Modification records
----

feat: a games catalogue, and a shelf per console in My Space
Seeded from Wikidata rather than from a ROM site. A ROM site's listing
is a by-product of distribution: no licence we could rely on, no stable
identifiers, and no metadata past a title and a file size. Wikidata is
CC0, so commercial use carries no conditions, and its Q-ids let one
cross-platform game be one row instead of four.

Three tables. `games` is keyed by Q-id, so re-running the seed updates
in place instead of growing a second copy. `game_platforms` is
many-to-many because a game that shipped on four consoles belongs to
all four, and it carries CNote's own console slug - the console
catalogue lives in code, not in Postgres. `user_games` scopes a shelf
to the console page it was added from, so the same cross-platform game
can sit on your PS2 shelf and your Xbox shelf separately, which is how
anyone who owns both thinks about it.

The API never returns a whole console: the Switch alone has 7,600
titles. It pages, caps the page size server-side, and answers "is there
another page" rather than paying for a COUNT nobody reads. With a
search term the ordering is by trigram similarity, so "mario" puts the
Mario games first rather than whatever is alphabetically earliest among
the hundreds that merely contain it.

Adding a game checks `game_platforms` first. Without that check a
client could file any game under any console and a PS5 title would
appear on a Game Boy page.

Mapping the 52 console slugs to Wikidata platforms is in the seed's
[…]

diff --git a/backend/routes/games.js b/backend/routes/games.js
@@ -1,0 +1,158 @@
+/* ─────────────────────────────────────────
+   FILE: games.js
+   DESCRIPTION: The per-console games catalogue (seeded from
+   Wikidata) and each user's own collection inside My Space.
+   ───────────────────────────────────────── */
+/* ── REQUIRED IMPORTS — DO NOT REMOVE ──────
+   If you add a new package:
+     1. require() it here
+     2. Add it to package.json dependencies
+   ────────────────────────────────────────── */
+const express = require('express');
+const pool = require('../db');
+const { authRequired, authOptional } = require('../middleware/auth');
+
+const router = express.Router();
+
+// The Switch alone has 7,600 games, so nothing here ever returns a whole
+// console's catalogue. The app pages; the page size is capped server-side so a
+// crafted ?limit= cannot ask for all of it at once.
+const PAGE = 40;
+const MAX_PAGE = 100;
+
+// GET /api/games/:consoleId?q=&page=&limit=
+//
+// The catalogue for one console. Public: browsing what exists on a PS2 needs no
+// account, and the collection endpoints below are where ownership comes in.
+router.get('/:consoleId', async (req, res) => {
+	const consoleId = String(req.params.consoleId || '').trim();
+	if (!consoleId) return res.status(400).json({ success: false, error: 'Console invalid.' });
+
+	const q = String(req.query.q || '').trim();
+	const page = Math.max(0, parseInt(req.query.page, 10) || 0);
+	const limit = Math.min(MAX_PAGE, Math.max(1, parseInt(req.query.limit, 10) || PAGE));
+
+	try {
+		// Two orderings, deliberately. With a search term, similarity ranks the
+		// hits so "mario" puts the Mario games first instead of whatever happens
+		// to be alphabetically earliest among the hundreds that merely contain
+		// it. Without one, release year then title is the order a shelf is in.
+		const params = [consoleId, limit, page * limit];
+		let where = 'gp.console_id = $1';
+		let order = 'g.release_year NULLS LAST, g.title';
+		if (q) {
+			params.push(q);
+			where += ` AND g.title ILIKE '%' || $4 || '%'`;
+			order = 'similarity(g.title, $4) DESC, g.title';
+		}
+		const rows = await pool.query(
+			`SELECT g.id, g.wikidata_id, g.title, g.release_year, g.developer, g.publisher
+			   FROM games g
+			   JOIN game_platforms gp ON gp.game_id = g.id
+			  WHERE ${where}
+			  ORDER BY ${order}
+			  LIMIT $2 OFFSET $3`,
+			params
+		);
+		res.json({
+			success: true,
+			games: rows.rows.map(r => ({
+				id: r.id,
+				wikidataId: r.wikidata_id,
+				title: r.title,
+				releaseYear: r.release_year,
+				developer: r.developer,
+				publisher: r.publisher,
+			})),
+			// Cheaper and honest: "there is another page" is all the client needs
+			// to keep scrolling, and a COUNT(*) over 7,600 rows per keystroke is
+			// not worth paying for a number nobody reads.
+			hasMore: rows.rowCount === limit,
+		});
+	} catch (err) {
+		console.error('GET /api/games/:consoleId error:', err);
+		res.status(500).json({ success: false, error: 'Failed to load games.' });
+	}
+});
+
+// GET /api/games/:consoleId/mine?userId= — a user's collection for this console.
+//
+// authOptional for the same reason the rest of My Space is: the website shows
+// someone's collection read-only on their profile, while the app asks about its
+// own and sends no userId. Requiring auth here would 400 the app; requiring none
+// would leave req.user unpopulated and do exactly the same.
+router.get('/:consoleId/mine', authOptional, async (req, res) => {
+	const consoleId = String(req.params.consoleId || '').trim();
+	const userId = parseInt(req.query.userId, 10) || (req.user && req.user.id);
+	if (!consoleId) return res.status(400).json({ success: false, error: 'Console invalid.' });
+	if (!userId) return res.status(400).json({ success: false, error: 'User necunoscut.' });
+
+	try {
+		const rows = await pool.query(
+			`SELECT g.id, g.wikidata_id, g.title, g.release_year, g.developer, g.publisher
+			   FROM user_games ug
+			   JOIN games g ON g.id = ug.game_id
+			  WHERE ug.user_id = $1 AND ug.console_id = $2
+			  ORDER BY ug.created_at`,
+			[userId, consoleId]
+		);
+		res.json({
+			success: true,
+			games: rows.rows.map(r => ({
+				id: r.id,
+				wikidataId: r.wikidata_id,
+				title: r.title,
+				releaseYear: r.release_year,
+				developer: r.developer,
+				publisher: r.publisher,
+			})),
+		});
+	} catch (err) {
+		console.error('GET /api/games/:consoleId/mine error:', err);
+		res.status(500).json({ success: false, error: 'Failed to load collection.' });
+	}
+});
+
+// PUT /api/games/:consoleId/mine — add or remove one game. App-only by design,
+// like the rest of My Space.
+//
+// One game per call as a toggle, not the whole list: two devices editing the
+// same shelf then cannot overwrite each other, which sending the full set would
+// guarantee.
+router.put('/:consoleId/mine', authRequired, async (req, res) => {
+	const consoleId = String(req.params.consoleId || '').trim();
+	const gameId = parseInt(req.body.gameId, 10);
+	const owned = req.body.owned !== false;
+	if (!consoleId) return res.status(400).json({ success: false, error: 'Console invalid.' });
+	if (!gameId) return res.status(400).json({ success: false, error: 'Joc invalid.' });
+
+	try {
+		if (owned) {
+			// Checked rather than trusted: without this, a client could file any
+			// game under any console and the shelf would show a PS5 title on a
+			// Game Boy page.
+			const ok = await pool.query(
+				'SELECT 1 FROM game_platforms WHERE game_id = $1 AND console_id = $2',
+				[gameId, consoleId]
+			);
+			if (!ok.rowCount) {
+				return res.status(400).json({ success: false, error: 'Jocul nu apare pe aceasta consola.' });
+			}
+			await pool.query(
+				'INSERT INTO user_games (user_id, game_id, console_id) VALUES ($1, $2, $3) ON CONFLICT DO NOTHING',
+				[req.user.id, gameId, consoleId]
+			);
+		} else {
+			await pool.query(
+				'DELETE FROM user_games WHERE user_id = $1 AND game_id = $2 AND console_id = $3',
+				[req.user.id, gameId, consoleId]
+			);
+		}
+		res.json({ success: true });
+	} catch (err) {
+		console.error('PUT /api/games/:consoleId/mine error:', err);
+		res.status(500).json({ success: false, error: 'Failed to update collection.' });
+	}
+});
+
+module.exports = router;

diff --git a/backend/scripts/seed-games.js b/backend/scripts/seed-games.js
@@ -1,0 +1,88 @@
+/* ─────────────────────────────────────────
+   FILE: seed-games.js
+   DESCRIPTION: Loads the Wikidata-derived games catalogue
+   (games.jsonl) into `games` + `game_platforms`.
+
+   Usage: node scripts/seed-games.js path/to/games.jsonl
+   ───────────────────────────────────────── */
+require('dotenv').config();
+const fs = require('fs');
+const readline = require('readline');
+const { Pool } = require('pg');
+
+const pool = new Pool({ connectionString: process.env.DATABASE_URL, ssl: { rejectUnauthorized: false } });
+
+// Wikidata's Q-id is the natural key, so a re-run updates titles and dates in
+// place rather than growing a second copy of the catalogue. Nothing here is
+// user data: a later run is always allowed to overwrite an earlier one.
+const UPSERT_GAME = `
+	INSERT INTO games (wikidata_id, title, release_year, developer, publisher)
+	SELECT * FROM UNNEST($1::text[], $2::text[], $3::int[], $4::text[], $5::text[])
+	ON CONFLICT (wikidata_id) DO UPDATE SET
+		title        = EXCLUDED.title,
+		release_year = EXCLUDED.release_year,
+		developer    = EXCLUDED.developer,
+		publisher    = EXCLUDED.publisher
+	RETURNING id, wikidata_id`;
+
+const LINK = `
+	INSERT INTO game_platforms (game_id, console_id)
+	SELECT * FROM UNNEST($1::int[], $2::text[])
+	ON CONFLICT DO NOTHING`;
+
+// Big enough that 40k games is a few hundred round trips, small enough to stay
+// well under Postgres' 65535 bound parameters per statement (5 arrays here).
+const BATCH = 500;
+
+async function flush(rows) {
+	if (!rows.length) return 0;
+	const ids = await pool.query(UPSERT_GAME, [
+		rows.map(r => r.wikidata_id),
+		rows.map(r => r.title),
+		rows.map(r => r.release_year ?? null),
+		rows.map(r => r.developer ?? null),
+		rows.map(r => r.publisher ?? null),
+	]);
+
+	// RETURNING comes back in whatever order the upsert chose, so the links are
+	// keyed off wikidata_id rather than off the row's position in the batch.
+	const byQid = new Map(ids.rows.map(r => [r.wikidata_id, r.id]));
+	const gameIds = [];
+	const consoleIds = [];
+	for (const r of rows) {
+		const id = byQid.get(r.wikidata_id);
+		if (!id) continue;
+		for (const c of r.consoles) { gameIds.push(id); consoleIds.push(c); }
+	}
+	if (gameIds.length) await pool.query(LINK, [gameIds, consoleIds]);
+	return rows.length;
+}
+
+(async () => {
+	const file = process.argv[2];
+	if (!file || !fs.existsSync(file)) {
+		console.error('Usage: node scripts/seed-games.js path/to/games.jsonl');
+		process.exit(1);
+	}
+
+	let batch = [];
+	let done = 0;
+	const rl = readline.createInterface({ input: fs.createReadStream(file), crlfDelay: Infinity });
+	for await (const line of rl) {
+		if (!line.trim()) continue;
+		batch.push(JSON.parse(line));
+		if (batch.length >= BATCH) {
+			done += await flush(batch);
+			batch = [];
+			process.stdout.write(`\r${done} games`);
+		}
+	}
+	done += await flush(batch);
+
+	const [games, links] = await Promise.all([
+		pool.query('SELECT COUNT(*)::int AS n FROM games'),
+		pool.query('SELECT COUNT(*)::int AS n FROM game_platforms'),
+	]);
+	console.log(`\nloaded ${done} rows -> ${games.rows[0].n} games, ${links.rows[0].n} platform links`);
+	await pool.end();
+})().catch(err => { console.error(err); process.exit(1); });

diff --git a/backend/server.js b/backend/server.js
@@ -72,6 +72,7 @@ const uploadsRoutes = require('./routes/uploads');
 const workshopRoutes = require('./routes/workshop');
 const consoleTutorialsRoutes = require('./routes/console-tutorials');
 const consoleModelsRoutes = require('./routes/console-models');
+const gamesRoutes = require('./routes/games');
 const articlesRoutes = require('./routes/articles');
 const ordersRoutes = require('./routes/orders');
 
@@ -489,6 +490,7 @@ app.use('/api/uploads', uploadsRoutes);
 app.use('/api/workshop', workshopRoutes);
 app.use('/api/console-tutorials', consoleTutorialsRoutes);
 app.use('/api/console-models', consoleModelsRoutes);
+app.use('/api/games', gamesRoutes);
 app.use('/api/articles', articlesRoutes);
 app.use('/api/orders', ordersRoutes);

----

TASK BRIEF
All that is needed is the opening run of the data, given again exactly: please include every line from the first through the line with "the hundreds that merely contain it.", both ends kept.

SOLUTION TO THIS EXERCISE
feat: a games catalogue, and a shelf per console in My Space
Seeded from Wikidata rather than from a ROM site. A ROM site's listing
is a by-product of distribution: no licence we could rely on, no stable
identifiers, and no metadata past a title and a file size. Wikidata is
CC0, so commercial use carries no conditions, and its Q-ids let one
cross-platform game be one row instead of four.

Three tables. `games` is keyed by Q-id, so re-running the seed updates
in place instead of growing a second copy. `game_platforms` is
many-to-many because a game that shipped on four consoles belongs to
all four, and it carries CNote's own console slug - the console
catalogue lives in code, not in Postgres. `user_games` scopes a shelf
to the console page it was added from, so the same cross-platform game
can sit on your PS2 shelf and your Xbox shelf separately, which is how
anyone who owns both thinks about it.

The API never returns a whole console: the Switch alone has 7,600
titles. It pages, caps the page size server-side, and answers "is there
another page" rather than paying for a COUNT nobody reads. With a
search term the ordering is by trigram similarity, so "mario" puts the
Mario games first rather than whatever is alphabetically earliest among
the hundreds that merely contain it.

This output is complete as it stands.